The boy was taken to a hospital in Nezahualcoyotl, a part of Mexico state bordering Mexico City, in serious condition early Thursday and later transferred by helicopter to a more specialized facility in the capital, officials said.
Nezahualcoyotl spokesman Fernando Chavez said a passing police car was flagged down on the street by someone who reported the incident and when officers entered the home they found the mother in shock with the boy in her arms.
"Once the woman allowed local police to check the boy, they were astonished to see the boy had no eyeballs," the government said in a statement.
Mexico state prosecutor Isaac Acevedo told local media that a total of eight people had been detained and that investigators believed the mother herself gouged the boy's eyes out with her fingers. The boy's father was apparently not in the home at the time.
The crime appeared to have been part of a ritual, but was not apparently related to the Santa Muerte or Saint Death cult, some of whose followers were recently charged with the sacrificial killings of two 10-year-old boys and a 55-year-old woman in northern Sonora state, he said.
The boy's aunt and uncle were also apparently at the house when the adults began using some unspecified drug, the spokesman said.
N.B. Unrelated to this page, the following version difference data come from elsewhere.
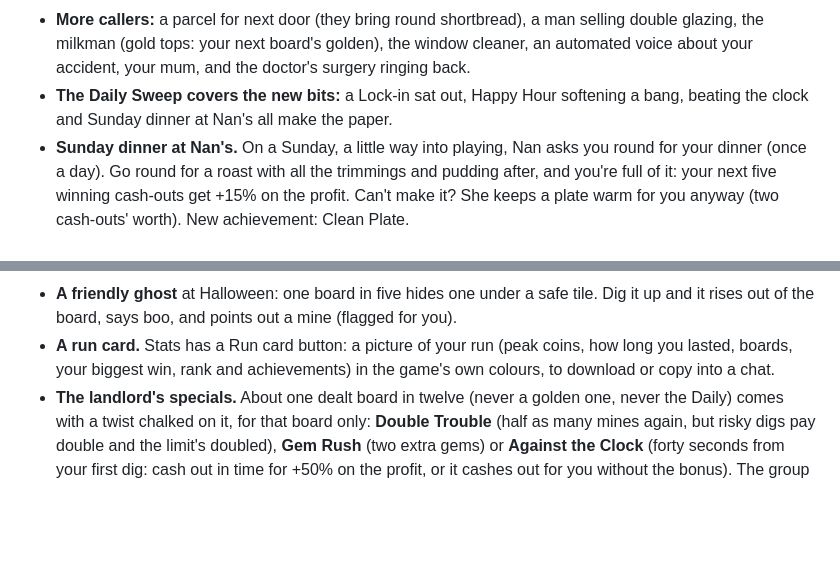
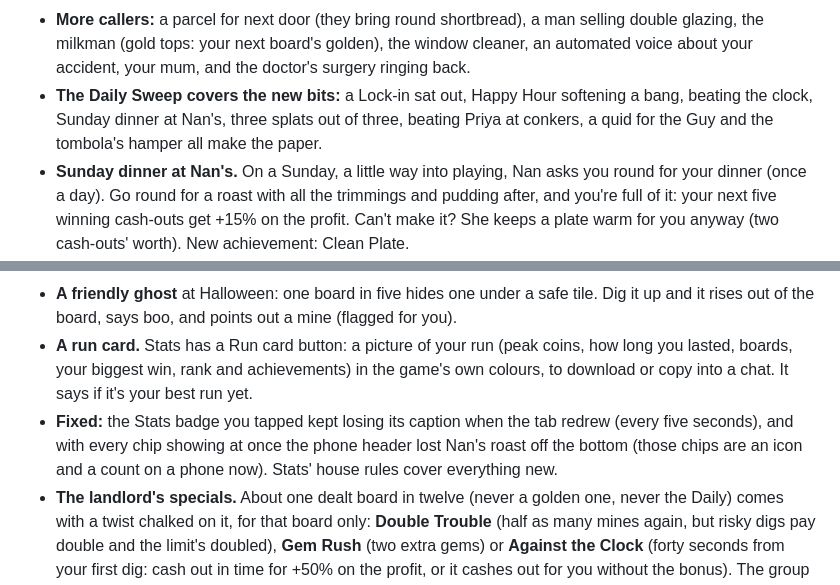
Before and after one commit to Benjitown/sweepstakes, a Markdown page: CHANGELOG.md, 2 parts joined by grey strips. GitHub-like rendering; blank space fills up the shorter version.

Commit message:
Changelog: the paper's new stories, the run card's best run, and the fixes
Co-Authored-By: Claude Opus 5.5 <noreply@anthropic.com>
Claude-Session: https://claude.ai/code/session_01N9oMArxewo6FbA91p9LMwV

```diff
--- a/CHANGELOG.md
+++ b/CHANGELOG.md
@@ -81,8 +81,9 @@ Each version is also a save in the built-in version control. Run `python tools/v
 - **More callers:** a parcel for next door (they bring round shortbread), a man selling double glazing, the milkman
   (gold tops: your next board's golden), the window cleaner, an automated voice about your accident, your mum, and
   the doctor's surgery ringing back.
-- **The Daily Sweep covers the new bits:** a Lock-in sat out, Happy Hour softening a bang, beating the clock and
-  Sunday dinner at Nan's all make the paper.
+- **The Daily Sweep covers the new bits:** a Lock-in sat out, Happy Hour softening a bang, beating the clock, Sunday
+  dinner at Nan's, three splats out of three, beating Priya at conkers, a quid for the Guy and the tombola's hamper
+  all make the paper.
 - **Sunday dinner at Nan's.** On a Sunday, a little way into playing, Nan asks you round for your dinner (once a
   day). Go round for a roast with all the trimmings and pudding after, and you're full of it: your next five winning
   cash-outs get +15% on the profit. Can't make it? She keeps a plate warm for you anyway (two cash-outs' worth).
@@ -98,7 +99,11 @@ Each version is also a save in the built-in version control. Run `python tools/v
 - **A friendly ghost** at Halloween: one board in five hides one under a safe tile. Dig it up and it rises out of
   the board, says boo, and points out a mine (flagged for you).
 - **A run card.** Stats has a Run card button: a picture of your run (peak coins, how long you lasted, boards, your
-  biggest win, rank and achievements) in the game's own colours, to download or copy into a chat.
+  biggest win, rank and achievements) in the game's own colours, to download or copy into a chat. It says if it's
+  your best run yet.
+- **Fixed:** the Stats badge you tapped kept losing its caption when the tab redrew (every five seconds), and with
+  every chip showing at once the phone header lost Nan's roast off the bottom (those chips are an icon and a count
+  on a phone now). Stats' house rules cover everything new.
 - **The landlord's specials.** About one dealt board in twelve (never a golden one, never the Daily) comes with a
   twist chalked on it, for that board only: **Double Trouble** (half as many mines again, but risky digs pay double
   and the limit's doubled), **Gem Rush** (two extra gems) or **Against the Clock** (forty seconds from your first dig:
```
Chavez said one witness told police she had passed out under the influence of drugs and when she regained consciousness, the boy's eyes were gone.
The adults have not yet been charged in the case, but are being held pending investigation. Two children and a 17-year-old were also found at the residence.
In March, authorities in Sonora state arrested eight people for allegedly sacrificing the two boys and adult woman as offerings to Saint Death, an idol usually depicted as a robed skeleton. Followers of the cult include criminals and drug traffickers.
While statues of Saint Death are common in many poor Mexican neighborhoods, Chavez said no altar or statue of the figure was found in the Nezahualcoyotl home.
Mexico's worst case of ritual sacrifice came with the notorious "narco-satanicos" killings of the 1980s. Fifteen bodies, many of them with signs of ritual sacrifice, were unearthed at a ranch outside the border city of Matamoros, across from Brownsville, Texas.